**Problem details:** For each line below that includes the word "plain", make a copy.

**Data listing:**

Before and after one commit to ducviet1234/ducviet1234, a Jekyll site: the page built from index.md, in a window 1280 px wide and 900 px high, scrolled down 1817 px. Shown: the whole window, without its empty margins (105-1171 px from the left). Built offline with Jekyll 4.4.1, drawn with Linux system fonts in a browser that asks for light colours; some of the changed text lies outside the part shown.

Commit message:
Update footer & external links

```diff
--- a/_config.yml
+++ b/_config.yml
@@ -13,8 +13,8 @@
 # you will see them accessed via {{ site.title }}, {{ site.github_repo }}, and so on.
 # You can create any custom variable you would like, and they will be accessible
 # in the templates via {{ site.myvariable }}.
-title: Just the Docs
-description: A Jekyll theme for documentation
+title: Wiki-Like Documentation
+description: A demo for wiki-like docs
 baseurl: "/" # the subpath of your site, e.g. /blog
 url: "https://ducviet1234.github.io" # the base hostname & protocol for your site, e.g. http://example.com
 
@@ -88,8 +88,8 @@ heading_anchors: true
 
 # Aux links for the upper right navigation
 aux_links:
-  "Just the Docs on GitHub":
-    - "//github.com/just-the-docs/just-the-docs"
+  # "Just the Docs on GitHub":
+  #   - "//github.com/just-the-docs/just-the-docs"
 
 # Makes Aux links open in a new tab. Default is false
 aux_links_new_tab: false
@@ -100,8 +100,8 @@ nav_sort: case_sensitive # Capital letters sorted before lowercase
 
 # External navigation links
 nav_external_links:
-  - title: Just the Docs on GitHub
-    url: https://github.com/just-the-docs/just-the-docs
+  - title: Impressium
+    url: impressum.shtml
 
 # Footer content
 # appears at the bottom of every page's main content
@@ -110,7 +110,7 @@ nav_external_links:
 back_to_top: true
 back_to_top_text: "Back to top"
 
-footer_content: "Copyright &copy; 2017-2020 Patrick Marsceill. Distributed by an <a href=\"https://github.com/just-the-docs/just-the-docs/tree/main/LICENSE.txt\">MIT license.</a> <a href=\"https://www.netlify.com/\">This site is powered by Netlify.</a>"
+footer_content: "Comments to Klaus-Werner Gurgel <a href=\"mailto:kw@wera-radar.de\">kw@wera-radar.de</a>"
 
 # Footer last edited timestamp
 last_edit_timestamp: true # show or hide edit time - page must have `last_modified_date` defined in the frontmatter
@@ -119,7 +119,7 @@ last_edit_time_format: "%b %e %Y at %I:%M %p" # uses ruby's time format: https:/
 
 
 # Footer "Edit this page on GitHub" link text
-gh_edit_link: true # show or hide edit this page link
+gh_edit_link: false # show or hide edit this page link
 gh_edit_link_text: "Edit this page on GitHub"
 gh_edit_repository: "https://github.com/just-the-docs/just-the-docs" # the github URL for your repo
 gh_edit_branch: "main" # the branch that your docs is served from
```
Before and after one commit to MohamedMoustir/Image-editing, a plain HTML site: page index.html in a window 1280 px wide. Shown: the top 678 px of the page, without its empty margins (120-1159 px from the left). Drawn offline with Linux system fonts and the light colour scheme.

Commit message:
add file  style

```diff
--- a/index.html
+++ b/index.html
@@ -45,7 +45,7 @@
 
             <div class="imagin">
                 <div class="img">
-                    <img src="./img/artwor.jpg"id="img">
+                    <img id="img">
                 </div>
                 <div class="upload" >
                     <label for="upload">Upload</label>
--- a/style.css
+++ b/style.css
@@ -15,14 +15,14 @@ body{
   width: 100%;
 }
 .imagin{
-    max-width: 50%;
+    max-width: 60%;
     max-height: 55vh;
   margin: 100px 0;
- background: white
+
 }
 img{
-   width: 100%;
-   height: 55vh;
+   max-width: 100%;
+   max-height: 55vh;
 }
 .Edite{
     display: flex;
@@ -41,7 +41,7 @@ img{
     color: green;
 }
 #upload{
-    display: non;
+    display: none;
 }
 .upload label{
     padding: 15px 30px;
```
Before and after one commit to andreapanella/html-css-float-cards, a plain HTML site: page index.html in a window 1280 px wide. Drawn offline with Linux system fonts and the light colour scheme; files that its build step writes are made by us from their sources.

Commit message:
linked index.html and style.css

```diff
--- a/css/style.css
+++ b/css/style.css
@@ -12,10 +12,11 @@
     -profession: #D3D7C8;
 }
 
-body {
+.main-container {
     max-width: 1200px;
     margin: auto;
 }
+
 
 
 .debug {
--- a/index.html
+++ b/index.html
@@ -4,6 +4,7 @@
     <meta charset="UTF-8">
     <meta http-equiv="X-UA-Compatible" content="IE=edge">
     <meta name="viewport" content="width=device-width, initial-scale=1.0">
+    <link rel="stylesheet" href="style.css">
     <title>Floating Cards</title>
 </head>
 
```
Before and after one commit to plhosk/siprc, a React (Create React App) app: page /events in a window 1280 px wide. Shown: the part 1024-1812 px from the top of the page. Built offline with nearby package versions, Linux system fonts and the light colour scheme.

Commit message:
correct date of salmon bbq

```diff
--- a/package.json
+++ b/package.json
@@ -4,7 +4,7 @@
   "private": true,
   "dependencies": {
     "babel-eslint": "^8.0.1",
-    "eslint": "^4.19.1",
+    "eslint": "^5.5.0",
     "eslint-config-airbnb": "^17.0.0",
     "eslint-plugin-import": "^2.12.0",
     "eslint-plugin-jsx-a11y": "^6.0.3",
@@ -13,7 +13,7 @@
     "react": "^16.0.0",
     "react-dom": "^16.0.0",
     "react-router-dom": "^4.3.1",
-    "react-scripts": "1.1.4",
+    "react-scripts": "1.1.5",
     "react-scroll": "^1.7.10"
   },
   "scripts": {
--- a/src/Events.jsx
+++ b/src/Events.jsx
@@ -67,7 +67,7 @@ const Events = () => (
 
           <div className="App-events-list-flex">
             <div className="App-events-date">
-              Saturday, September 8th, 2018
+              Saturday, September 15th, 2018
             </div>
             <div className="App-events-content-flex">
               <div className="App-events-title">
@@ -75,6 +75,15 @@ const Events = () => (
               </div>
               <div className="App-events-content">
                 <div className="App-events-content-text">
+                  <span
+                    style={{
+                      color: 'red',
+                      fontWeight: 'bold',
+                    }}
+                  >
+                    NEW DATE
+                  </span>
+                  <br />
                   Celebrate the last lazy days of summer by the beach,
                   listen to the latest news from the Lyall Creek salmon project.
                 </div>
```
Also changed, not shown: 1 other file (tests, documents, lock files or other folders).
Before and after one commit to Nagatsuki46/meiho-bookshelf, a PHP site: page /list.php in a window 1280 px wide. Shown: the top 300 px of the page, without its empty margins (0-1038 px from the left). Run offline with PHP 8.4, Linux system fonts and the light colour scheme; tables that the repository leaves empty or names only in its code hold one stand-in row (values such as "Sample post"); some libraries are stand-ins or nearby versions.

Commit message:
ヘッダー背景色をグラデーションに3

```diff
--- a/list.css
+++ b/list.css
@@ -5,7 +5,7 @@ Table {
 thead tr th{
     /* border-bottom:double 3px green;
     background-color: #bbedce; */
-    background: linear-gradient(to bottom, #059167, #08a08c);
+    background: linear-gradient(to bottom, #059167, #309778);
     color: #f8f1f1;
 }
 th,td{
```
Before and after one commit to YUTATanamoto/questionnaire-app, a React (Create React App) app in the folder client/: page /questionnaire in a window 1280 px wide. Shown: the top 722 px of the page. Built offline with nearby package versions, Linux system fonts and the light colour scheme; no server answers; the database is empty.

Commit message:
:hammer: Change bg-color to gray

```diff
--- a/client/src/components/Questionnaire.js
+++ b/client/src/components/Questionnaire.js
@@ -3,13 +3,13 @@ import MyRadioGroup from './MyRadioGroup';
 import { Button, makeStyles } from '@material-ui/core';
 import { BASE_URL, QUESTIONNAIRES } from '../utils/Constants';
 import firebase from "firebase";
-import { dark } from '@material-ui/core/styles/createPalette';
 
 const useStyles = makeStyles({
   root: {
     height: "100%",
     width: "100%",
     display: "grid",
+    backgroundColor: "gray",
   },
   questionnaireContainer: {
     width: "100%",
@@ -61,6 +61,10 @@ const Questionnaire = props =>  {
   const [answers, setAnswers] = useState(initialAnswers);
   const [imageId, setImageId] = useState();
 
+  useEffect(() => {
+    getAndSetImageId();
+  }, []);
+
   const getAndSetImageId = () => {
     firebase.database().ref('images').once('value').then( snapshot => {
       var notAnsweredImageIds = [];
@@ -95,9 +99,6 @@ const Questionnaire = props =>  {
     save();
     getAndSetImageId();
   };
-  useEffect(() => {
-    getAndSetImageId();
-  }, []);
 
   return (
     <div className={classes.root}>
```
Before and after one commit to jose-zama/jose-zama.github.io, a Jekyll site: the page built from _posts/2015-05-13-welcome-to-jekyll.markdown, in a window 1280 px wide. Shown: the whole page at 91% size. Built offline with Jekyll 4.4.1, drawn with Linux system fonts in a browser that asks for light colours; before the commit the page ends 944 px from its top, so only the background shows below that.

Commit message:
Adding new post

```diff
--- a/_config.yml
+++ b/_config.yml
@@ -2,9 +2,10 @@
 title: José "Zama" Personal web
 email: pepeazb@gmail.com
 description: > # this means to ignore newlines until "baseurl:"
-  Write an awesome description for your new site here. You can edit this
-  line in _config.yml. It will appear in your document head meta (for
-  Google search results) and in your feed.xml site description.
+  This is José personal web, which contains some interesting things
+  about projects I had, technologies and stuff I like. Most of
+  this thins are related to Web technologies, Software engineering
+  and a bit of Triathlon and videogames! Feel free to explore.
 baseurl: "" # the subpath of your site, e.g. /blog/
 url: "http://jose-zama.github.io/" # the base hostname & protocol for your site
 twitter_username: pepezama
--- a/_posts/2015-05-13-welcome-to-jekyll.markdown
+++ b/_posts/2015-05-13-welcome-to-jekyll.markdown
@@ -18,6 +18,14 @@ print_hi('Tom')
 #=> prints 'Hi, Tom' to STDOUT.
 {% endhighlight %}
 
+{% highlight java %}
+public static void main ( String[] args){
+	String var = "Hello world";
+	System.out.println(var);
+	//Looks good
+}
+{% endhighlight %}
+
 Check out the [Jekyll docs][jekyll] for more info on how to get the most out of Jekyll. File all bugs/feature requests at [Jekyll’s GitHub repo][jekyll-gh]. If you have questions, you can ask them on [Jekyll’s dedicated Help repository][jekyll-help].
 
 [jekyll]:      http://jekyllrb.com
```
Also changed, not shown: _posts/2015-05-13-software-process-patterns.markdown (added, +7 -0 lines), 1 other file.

**Task answer:**
Before and after one commit to MohamedMoustir/Image-editing, a plain HTML site: page index.html in a window 1280 px wide. Shown: the top 678 px of the page, without its empty margins (120-1159 px from the left). Drawn offline with Linux system fonts and the light colour scheme.
Before and after one commit to andreapanella/html-css-float-cards, a plain HTML site: page index.html in a window 1280 px wide. Drawn offline with Linux system fonts and the light colour scheme; files that its build step writes are made by us from their sources.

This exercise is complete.